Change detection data
***

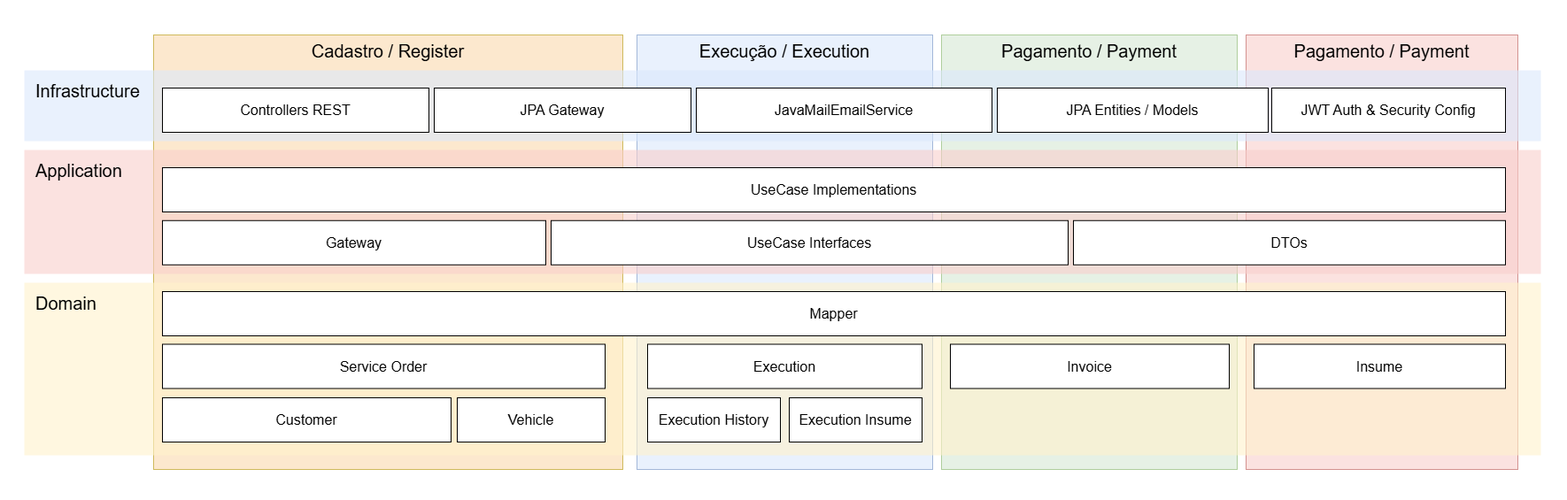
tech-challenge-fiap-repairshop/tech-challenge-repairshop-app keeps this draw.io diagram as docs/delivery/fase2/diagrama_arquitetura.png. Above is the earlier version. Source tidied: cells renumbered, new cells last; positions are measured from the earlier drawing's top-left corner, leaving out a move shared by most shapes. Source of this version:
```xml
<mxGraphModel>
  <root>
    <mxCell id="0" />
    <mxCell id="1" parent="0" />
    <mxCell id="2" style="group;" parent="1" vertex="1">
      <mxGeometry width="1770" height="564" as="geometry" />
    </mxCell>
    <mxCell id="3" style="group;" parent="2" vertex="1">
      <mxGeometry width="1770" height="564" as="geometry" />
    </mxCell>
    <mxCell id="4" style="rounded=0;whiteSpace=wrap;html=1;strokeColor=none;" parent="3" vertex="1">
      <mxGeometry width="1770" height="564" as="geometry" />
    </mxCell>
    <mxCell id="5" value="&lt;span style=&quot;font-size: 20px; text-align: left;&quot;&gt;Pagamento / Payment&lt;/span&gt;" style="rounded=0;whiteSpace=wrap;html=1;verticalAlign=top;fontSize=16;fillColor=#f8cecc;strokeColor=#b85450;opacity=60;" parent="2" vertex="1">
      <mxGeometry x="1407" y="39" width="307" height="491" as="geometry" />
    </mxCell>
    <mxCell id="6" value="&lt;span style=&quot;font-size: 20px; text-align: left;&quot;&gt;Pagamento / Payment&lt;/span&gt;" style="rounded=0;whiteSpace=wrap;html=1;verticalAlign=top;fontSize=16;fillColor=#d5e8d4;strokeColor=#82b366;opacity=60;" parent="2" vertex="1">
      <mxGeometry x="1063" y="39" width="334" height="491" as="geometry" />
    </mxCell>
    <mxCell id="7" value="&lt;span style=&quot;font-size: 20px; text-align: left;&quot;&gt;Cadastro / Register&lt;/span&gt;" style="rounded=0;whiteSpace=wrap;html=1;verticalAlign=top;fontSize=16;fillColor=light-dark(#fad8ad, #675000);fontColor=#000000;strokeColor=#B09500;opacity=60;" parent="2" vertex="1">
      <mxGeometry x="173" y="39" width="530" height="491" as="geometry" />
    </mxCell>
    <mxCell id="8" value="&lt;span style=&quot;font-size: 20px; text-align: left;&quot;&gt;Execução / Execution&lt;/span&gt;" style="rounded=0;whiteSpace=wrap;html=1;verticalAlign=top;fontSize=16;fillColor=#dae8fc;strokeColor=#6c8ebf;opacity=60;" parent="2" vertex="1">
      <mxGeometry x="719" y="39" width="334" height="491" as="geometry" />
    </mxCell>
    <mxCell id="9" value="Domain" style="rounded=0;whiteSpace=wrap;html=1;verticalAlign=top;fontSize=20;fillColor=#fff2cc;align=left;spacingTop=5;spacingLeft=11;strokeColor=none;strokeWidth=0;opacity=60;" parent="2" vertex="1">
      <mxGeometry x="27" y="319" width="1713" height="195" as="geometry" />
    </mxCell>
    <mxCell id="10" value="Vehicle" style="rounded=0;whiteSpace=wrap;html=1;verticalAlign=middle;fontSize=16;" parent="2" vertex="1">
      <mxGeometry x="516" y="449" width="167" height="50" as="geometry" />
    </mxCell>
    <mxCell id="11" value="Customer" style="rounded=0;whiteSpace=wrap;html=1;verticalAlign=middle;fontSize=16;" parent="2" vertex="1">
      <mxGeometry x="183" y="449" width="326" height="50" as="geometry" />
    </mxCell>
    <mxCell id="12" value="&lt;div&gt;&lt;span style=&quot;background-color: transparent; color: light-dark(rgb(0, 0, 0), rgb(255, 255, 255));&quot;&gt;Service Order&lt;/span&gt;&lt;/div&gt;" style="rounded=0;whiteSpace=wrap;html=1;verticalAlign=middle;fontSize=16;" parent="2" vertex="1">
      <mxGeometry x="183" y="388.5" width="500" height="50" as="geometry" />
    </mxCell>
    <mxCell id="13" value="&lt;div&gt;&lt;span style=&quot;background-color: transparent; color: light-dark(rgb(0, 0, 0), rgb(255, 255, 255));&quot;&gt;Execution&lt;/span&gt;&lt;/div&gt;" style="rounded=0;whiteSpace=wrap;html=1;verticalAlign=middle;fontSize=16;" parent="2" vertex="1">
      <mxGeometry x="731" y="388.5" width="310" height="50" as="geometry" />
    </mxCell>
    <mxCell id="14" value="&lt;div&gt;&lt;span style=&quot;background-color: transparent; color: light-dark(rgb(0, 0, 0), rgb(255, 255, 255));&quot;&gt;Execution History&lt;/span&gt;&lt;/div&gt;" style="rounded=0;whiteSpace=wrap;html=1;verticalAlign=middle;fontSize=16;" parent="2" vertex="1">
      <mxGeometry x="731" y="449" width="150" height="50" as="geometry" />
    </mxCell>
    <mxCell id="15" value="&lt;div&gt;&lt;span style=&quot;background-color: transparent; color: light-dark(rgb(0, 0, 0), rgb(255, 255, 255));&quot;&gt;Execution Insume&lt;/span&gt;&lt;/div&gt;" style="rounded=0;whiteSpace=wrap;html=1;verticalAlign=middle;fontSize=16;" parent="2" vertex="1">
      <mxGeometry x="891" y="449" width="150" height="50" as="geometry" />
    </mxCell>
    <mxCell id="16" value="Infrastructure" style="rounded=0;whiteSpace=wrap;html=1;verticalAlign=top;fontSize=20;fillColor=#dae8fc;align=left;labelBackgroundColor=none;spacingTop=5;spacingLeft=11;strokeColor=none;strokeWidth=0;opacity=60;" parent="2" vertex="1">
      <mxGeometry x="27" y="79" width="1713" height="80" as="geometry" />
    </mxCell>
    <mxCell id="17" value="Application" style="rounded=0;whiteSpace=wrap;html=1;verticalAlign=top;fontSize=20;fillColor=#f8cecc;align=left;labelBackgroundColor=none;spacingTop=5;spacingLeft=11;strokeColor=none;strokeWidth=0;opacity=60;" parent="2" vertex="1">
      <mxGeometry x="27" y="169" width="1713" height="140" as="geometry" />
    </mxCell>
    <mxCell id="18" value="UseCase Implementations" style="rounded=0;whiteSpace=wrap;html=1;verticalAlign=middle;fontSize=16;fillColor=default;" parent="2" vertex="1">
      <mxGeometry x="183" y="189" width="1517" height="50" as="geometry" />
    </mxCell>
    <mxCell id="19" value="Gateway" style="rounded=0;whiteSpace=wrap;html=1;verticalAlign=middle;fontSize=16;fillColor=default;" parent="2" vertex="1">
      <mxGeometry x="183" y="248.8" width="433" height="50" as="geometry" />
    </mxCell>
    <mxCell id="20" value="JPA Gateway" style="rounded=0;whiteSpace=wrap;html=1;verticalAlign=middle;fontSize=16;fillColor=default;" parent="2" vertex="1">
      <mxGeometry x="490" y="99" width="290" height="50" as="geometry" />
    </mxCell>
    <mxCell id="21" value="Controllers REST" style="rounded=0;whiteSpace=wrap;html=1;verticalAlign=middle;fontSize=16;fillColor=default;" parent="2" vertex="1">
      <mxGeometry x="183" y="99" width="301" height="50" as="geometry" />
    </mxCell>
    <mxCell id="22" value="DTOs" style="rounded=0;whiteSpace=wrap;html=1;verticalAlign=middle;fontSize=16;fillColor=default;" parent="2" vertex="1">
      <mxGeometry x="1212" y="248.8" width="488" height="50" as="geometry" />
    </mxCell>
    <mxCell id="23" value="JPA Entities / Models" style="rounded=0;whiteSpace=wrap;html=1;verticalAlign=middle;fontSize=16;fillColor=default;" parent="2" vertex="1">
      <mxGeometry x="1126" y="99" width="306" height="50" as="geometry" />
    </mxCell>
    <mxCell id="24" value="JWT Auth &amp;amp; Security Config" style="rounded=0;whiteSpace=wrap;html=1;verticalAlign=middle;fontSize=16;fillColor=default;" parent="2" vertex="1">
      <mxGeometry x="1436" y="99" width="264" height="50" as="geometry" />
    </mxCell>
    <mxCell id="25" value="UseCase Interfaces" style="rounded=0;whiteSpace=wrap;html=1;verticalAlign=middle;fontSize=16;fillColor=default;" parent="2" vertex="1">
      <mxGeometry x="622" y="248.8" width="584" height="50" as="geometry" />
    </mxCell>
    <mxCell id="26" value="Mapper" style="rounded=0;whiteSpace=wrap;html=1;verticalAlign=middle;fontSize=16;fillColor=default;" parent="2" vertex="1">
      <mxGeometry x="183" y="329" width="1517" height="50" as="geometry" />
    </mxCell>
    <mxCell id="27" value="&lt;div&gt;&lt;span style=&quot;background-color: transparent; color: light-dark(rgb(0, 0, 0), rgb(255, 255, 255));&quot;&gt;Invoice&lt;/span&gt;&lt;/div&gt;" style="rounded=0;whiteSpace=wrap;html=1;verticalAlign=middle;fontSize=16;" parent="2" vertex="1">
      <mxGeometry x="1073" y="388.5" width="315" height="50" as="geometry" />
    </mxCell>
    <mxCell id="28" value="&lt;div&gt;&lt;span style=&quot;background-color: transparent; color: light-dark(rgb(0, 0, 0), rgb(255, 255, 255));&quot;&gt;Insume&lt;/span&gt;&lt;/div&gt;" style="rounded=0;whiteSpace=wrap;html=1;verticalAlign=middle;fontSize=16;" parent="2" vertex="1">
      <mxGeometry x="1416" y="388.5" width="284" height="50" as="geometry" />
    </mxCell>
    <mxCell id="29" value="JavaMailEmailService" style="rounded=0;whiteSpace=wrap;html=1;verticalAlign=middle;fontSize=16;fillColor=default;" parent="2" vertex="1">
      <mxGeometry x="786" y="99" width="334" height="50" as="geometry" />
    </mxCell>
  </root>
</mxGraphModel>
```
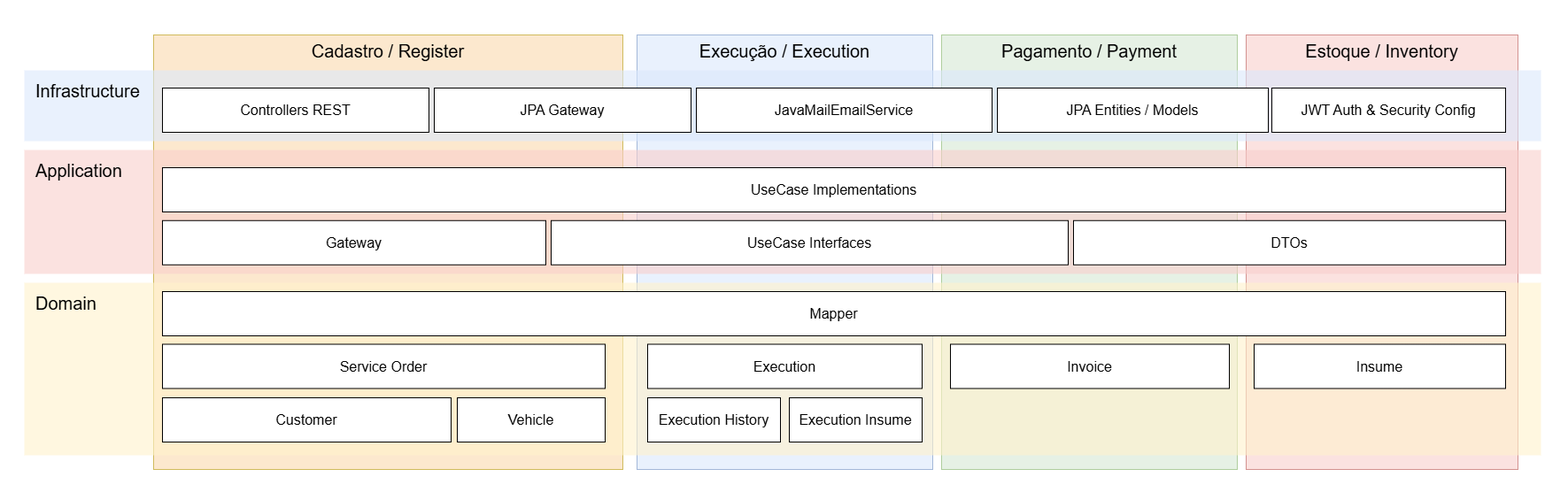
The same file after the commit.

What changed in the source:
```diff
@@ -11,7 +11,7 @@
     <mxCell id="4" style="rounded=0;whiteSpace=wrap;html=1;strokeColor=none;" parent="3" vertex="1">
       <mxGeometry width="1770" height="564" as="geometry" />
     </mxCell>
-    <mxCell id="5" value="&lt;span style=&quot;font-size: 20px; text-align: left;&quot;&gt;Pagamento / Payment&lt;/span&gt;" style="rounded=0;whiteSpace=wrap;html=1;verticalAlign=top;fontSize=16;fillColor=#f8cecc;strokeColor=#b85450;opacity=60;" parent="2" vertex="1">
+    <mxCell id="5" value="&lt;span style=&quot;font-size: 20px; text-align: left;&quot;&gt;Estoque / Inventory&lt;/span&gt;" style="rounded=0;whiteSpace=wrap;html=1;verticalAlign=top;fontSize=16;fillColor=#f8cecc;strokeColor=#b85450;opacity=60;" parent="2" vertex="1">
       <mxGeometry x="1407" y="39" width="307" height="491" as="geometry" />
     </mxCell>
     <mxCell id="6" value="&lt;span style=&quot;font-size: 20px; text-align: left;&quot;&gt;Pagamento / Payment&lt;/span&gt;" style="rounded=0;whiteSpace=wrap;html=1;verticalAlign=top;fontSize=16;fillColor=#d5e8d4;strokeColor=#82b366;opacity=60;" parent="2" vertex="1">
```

***

REQUIREMENT
Retrieve all lines from the data that contain the string "Pagamento".

RESPONSE BOX
    <mxCell id="5" value="&lt;span style=&quot;font-size: 20px; text-align: left;&quot;&gt;Pagamento / Payment&lt;/span&gt;" style="rounded=0;whiteSpace=wrap;html=1;verticalAlign=top;fontSize=16;fillColor=#f8cecc;strokeColor=#b85450;opacity=60;" parent="2" vertex="1">
    <mxCell id="6" value="&lt;span style=&quot;font-size: 20px; text-align: left;&quot;&gt;Pagamento / Payment&lt;/span&gt;" style="rounded=0;whiteSpace=wrap;html=1;verticalAlign=top;fontSize=16;fillColor=#d5e8d4;strokeColor=#82b366;opacity=60;" parent="2" vertex="1">
-    <mxCell id="5" value="&lt;span style=&quot;font-size: 20px; text-align: left;&quot;&gt;Pagamento / Payment&lt;/span&gt;" style="rounded=0;whiteSpace=wrap;html=1;verticalAlign=top;fontSize=16;fillColor=#f8cecc;strokeColor=#b85450;opacity=60;" parent="2" vertex="1">
     <mxCell id="6" value="&lt;span style=&quot;font-size: 20px; text-align: left;&quot;&gt;Pagamento / Payment&lt;/span&gt;" style="rounded=0;whiteSpace=wrap;html=1;verticalAlign=top;fontSize=16;fillColor=#d5e8d4;strokeColor=#82b366;opacity=60;" parent="2" vertex="1">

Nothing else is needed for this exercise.